Memory Loss: What’s Normal and What’s Not
Everyone has moments of occasional forgetfulness. Maybe we forget where we left our glasses or misplace our cell phone. And increasing forgetfulness can be a normal part of getting older. Our bodies make lots of changes as we get older, and that includes our brains. It can take longer to learn new information, such as how to use new software or program a new television. But as we get older, how can we tell the difference between these normal forgetful moments and signs of cognitive decline or dementia?
People may wonder if they need to worry about these forgetful moments, especially if there is a family history of dementia. The Harvard Medical School reports that by age 60, more than half of all adults have concerns about their memory.
There are many things that can cause memory problems. Certain medications can have side effects that impact a person’s memory. Health conditions, such as blood clots, head injuries, thyroid and liver disorders, and overconsumption of alcohol can all cause memory problems.
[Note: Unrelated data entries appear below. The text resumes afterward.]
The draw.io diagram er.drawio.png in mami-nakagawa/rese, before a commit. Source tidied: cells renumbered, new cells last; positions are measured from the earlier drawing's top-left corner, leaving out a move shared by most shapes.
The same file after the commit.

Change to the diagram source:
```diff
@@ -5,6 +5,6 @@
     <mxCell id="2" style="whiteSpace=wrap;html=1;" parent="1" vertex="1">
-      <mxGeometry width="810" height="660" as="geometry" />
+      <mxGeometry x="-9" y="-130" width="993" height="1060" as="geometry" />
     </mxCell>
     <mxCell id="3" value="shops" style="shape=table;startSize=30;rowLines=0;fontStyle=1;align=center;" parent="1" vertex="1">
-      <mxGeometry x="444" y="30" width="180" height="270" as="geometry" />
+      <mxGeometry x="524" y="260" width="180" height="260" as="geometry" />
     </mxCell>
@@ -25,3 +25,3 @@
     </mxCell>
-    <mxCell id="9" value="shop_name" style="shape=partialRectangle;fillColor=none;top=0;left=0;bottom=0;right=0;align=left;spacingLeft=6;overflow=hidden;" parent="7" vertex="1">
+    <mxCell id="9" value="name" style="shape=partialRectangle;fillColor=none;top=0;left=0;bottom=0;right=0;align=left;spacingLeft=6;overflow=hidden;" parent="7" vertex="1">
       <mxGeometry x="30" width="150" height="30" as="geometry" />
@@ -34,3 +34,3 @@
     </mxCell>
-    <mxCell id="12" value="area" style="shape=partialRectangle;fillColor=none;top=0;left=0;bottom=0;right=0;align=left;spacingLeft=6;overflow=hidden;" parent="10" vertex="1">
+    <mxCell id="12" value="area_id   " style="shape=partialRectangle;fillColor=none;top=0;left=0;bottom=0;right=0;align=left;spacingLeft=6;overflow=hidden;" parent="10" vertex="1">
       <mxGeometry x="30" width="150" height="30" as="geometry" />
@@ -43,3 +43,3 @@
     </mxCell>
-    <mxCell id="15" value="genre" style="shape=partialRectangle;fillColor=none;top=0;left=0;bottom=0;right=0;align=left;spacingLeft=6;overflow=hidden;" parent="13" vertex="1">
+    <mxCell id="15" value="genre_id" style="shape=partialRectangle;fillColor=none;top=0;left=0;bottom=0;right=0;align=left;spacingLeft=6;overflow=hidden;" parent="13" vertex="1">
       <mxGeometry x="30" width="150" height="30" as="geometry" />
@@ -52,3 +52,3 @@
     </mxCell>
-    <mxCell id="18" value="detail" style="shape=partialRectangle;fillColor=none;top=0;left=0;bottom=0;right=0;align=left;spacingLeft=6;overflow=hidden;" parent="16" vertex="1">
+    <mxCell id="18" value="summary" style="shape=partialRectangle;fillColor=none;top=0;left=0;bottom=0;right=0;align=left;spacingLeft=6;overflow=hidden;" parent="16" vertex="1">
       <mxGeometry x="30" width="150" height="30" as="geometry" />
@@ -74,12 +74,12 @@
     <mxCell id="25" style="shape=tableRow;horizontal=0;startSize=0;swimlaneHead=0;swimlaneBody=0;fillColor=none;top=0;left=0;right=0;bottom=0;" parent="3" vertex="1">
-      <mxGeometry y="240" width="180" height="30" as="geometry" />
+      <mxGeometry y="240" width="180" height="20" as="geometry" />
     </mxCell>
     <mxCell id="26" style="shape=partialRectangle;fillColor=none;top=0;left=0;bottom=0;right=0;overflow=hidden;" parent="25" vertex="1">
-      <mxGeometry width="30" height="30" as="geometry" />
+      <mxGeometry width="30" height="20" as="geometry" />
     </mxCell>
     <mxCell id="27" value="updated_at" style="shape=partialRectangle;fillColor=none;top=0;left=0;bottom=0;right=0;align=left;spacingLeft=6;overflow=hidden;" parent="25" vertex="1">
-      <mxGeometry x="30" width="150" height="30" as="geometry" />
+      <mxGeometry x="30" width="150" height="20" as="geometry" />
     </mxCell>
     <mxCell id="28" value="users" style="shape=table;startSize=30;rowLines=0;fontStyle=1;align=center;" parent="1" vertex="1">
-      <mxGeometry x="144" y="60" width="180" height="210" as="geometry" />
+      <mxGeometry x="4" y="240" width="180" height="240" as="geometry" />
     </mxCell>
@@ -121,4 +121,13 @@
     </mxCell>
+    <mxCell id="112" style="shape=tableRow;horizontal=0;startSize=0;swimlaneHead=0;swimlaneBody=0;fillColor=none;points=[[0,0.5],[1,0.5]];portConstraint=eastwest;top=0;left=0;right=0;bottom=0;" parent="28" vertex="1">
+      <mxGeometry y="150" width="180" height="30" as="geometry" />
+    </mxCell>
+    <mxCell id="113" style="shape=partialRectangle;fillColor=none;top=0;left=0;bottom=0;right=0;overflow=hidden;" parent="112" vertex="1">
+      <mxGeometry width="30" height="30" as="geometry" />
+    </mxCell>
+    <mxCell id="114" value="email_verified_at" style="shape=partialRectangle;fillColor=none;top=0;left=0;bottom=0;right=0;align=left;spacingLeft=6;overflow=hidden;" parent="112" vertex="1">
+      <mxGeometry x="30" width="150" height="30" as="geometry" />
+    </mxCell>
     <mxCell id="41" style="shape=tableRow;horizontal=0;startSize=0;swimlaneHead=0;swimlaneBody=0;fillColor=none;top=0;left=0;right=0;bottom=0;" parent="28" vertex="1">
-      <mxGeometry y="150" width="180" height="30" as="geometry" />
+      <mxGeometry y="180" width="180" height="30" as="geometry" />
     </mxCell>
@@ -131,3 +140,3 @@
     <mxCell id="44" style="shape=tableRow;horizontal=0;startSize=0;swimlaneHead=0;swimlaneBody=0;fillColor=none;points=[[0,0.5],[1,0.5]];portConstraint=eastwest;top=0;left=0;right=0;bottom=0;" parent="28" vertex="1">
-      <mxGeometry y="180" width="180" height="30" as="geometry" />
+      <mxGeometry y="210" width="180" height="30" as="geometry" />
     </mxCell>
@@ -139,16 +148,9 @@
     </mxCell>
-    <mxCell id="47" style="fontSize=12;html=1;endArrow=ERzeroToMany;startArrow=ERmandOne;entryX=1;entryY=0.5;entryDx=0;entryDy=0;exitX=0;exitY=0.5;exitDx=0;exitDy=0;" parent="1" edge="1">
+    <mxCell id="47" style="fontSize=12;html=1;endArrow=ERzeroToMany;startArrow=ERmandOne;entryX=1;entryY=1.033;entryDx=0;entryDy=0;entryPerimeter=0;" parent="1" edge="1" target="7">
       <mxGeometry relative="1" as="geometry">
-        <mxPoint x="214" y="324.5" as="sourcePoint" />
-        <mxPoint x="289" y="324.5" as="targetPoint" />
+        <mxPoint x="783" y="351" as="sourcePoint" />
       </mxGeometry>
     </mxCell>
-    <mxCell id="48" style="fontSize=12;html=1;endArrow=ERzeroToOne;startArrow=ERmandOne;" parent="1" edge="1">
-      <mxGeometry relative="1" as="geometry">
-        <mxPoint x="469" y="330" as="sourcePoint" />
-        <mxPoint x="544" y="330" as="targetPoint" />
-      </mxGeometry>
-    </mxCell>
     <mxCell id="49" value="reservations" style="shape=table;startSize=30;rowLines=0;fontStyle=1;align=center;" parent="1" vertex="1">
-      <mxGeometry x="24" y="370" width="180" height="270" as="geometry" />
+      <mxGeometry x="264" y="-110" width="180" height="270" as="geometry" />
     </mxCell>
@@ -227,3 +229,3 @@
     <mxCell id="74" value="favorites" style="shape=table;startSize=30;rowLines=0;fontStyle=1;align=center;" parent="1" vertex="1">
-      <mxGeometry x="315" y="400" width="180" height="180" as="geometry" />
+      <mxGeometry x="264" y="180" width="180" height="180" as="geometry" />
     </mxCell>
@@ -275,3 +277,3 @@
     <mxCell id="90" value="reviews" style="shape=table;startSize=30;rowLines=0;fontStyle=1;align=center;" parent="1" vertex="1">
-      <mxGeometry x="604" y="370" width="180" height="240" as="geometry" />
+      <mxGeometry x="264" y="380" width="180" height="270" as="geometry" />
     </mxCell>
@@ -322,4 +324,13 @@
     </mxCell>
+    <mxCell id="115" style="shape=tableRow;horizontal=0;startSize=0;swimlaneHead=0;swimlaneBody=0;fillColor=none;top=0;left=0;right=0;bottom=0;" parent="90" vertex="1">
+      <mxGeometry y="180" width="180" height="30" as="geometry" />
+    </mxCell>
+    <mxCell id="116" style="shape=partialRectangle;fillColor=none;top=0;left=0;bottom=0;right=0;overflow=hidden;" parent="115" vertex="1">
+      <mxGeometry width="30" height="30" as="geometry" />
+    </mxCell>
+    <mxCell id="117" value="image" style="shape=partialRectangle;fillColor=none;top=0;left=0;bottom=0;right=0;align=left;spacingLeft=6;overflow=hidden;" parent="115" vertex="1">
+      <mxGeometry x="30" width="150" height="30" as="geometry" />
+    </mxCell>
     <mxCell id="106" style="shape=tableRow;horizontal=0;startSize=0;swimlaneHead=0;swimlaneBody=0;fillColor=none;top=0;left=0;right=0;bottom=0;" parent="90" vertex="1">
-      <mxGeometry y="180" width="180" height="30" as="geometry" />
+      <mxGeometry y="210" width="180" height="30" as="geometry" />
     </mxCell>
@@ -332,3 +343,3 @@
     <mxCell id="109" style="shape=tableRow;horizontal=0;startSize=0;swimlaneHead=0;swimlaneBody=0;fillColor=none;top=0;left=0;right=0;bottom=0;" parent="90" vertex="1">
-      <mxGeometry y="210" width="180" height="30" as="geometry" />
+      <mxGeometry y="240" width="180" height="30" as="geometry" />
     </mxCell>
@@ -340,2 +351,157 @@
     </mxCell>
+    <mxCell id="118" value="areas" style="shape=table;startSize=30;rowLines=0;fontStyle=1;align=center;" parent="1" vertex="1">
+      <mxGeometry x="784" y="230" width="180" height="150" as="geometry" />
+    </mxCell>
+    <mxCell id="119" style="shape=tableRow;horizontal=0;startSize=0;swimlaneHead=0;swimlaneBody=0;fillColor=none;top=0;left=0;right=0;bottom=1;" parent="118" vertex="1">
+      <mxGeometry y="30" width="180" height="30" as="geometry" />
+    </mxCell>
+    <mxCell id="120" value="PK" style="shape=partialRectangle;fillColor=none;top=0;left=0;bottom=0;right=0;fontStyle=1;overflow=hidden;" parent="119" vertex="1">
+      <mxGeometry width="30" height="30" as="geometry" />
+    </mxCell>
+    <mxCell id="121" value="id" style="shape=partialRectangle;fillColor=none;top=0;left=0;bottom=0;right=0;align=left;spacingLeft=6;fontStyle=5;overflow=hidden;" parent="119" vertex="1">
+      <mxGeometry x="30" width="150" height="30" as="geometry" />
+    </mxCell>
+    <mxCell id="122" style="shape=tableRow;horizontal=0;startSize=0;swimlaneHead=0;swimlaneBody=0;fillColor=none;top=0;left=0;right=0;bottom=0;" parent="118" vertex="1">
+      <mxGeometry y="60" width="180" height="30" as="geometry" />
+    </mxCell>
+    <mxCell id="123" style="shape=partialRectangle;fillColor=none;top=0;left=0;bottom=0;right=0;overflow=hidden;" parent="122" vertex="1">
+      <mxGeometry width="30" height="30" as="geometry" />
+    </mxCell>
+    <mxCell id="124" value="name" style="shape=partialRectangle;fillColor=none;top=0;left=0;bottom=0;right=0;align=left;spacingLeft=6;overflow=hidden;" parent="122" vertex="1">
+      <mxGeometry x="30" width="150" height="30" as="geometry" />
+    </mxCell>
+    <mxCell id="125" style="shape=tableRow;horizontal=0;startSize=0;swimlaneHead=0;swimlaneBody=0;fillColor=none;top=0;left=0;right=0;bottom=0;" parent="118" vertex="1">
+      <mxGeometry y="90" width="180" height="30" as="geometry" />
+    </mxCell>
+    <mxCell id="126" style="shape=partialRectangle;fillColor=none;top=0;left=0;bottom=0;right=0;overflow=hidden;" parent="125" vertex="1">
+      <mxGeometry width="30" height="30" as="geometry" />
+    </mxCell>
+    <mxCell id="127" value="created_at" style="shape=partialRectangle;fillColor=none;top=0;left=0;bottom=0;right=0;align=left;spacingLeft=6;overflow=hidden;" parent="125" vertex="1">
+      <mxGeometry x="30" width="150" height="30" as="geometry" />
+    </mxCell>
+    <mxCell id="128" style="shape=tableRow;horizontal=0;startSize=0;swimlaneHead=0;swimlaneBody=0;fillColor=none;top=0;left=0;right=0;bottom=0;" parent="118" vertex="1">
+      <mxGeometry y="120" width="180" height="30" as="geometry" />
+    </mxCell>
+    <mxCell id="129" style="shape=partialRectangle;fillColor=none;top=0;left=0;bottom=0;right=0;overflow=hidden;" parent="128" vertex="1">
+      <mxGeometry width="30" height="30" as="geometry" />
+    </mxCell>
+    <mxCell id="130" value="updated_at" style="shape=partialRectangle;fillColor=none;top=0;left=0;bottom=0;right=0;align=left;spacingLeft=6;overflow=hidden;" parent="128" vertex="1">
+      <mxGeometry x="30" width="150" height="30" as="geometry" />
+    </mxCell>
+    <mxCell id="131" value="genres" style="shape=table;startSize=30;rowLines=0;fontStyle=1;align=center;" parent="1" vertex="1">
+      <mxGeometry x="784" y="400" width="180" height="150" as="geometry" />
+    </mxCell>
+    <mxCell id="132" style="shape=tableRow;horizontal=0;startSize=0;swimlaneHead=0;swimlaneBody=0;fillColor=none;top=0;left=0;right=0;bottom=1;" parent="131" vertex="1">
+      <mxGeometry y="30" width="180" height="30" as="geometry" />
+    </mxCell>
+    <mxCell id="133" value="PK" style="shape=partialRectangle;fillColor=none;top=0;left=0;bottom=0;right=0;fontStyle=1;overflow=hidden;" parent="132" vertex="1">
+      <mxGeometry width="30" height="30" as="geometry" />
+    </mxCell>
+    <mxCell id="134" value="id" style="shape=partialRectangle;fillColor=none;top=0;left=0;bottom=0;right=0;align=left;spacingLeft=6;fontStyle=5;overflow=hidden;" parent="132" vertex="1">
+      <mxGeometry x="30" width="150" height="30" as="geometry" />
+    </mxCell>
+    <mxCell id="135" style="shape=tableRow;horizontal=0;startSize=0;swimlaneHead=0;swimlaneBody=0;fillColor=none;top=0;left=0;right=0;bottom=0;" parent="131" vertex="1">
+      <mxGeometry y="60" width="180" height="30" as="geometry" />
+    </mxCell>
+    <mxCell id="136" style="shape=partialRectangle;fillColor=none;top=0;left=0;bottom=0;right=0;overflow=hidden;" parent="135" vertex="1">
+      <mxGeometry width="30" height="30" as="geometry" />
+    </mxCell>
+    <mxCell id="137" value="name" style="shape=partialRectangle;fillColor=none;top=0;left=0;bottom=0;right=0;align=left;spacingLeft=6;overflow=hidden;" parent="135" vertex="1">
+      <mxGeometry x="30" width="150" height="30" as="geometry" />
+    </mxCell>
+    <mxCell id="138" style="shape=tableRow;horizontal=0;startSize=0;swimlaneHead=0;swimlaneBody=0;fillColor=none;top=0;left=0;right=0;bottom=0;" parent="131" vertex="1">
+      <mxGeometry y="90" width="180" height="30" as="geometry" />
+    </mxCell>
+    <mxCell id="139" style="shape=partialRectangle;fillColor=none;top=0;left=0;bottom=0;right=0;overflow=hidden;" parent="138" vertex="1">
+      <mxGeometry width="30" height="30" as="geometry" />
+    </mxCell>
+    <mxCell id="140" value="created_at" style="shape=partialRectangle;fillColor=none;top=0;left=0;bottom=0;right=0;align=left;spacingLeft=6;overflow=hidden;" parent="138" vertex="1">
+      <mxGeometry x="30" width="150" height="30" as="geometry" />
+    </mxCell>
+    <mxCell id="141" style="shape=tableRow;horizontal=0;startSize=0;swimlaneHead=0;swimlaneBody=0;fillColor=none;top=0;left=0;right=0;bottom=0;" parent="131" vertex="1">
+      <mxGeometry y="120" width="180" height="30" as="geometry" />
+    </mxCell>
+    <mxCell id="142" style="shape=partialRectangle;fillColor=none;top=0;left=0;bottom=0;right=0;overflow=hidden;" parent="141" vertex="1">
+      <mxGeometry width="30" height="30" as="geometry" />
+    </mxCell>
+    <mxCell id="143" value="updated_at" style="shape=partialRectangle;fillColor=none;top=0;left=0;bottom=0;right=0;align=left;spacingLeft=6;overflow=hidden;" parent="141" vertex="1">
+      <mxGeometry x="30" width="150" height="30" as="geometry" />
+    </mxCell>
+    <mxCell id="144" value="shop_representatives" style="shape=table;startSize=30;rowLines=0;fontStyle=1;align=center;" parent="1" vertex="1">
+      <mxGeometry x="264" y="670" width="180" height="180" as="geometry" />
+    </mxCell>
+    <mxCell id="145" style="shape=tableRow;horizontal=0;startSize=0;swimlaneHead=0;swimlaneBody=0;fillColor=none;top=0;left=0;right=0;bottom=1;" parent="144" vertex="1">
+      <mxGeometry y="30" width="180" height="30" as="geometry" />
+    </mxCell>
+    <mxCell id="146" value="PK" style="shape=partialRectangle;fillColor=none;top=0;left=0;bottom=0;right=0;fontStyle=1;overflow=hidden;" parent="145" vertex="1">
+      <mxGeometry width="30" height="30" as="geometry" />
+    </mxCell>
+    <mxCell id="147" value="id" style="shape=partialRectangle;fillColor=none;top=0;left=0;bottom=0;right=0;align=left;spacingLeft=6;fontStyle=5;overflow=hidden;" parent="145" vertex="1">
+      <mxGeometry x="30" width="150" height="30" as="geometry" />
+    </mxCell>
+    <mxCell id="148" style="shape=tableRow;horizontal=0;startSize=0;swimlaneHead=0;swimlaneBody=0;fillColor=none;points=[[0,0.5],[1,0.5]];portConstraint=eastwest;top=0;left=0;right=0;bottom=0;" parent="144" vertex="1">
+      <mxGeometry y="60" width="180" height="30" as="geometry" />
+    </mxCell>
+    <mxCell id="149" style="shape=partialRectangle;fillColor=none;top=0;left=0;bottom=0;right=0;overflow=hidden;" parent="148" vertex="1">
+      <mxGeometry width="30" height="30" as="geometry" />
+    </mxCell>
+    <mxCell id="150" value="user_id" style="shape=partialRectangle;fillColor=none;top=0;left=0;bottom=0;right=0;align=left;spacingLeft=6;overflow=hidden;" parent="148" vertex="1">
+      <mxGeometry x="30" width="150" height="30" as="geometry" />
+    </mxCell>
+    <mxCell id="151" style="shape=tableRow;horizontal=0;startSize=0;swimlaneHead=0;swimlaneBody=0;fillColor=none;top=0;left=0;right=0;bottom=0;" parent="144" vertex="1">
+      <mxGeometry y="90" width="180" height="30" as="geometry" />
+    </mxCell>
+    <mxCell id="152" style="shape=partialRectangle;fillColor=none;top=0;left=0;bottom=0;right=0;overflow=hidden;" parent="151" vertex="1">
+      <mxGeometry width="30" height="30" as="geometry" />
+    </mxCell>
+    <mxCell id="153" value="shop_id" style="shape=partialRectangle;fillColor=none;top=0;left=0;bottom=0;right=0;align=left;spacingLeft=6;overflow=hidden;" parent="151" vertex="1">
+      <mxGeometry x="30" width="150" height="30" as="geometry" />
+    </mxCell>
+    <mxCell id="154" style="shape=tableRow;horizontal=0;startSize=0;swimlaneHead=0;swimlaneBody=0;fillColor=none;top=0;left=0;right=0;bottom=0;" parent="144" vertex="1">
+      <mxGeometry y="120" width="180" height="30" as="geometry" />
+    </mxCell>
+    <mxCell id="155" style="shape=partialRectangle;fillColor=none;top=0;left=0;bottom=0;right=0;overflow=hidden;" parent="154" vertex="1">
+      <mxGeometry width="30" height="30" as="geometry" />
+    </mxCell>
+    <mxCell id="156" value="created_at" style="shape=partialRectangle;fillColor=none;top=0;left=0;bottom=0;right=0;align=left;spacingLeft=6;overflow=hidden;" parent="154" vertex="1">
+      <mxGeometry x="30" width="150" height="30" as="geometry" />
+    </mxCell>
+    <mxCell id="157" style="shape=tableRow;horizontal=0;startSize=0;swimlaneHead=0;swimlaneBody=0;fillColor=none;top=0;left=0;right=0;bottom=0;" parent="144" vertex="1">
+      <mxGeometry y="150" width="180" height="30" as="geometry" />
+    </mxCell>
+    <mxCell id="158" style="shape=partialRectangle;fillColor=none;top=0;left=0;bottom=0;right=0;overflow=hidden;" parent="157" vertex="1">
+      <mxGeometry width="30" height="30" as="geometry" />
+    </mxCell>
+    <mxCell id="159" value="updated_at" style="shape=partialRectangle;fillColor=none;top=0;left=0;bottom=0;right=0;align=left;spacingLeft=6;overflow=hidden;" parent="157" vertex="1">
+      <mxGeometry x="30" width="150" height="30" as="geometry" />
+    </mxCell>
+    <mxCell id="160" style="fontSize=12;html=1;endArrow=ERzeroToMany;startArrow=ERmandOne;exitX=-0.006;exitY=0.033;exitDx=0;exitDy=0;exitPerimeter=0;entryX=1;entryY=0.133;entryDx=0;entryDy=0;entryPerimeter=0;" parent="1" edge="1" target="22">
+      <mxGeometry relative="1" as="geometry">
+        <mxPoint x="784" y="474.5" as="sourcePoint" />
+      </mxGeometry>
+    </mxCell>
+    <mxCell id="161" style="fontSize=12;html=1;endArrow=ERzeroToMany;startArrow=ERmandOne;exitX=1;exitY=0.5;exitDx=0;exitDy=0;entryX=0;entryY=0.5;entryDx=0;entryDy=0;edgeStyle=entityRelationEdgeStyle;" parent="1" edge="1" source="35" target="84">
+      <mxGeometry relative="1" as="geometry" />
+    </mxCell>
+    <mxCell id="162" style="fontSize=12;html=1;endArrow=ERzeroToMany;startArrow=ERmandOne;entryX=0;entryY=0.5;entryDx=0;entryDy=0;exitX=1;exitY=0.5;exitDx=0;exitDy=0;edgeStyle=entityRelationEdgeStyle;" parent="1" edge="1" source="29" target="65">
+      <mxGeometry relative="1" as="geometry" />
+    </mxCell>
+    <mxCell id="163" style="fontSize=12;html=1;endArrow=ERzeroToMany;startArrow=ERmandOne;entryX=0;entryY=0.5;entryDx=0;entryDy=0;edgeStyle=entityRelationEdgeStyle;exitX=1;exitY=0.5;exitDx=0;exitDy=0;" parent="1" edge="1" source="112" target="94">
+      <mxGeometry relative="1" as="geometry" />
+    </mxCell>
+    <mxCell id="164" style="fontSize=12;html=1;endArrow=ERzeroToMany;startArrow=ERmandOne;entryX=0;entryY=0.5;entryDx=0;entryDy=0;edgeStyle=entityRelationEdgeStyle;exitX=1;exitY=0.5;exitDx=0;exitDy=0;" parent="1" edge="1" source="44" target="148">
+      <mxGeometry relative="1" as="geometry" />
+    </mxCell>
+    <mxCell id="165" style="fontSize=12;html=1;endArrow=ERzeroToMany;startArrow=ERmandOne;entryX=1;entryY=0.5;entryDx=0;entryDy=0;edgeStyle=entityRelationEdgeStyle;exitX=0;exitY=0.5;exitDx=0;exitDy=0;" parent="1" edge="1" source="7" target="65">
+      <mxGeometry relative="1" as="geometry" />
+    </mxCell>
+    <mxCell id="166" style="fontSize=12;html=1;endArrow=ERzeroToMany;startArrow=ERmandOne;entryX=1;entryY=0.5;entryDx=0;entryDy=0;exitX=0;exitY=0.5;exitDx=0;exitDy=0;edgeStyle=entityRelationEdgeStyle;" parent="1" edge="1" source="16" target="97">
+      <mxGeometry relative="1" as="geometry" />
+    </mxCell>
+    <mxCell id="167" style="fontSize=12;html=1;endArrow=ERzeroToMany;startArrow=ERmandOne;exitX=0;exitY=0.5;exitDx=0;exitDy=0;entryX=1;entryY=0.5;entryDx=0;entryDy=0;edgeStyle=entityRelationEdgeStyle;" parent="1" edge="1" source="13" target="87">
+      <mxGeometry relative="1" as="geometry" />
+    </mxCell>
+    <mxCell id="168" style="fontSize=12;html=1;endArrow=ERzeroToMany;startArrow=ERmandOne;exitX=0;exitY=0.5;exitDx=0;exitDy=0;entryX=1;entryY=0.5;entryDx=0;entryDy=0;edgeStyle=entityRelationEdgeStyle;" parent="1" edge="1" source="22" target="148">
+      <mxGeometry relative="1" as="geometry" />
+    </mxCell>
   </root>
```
Those conditions should be treated by a doctor as soon as possible.
Emotional trauma can also cause memory issues. Dissociative amnesia is a coping mechanism similar to post-traumatic stress disorder, where someone goes through an extremely traumatic event like a natural disaster or war and can no longer remember details about their life or the event. And on a much smaller scale, we can develop memory problems when we go through stressful life events like a divorce or loss of a close family member. A mental health therapist or doctor can help if memory problems from stress persist longer than two weeks.
Here’s what to remember about normal forgetfulness versus signs of dementia:
- Dementia is disabling. People lose their ability to have conversations, understand their place in time and space, and perform the activities of daily living.
- Dementia is progressive. Typical age-related memory problems are temporary, but dementia memory problems will continue to worsen.
The good news is that it is never too late to make lifestyle changes that can help protect the health of your brain. Here are 10 things you can do to show your brain some love:
- Quit smoking. It’s never too late!
- Stay physically active. Try to be active every day.
- Prevent falls, wear your seatbelt, and don’t forget a helmet when on your bike.
- Get educated! Lifelong learning reduces your risk of cognitive decline.
- Take care of your heart. Cardiovascular risk is tied to cognitive health.
- Get good sleep. Your brain does important work while you sleep.
- Take care of your mental health.
- Stay socially active. Volunteer in your community or join a club.
- Challenge your brain. Play Wordle or do a daily crossword puzzle.
- Eat a healthy and balanced diet.
Even if you do experience mild cognitive decline, early detection is the key to the best treatment options to slow the progression of disease.
This article is not intended to replace the advice of your doctor. Seek treatment for any suspected memory issues.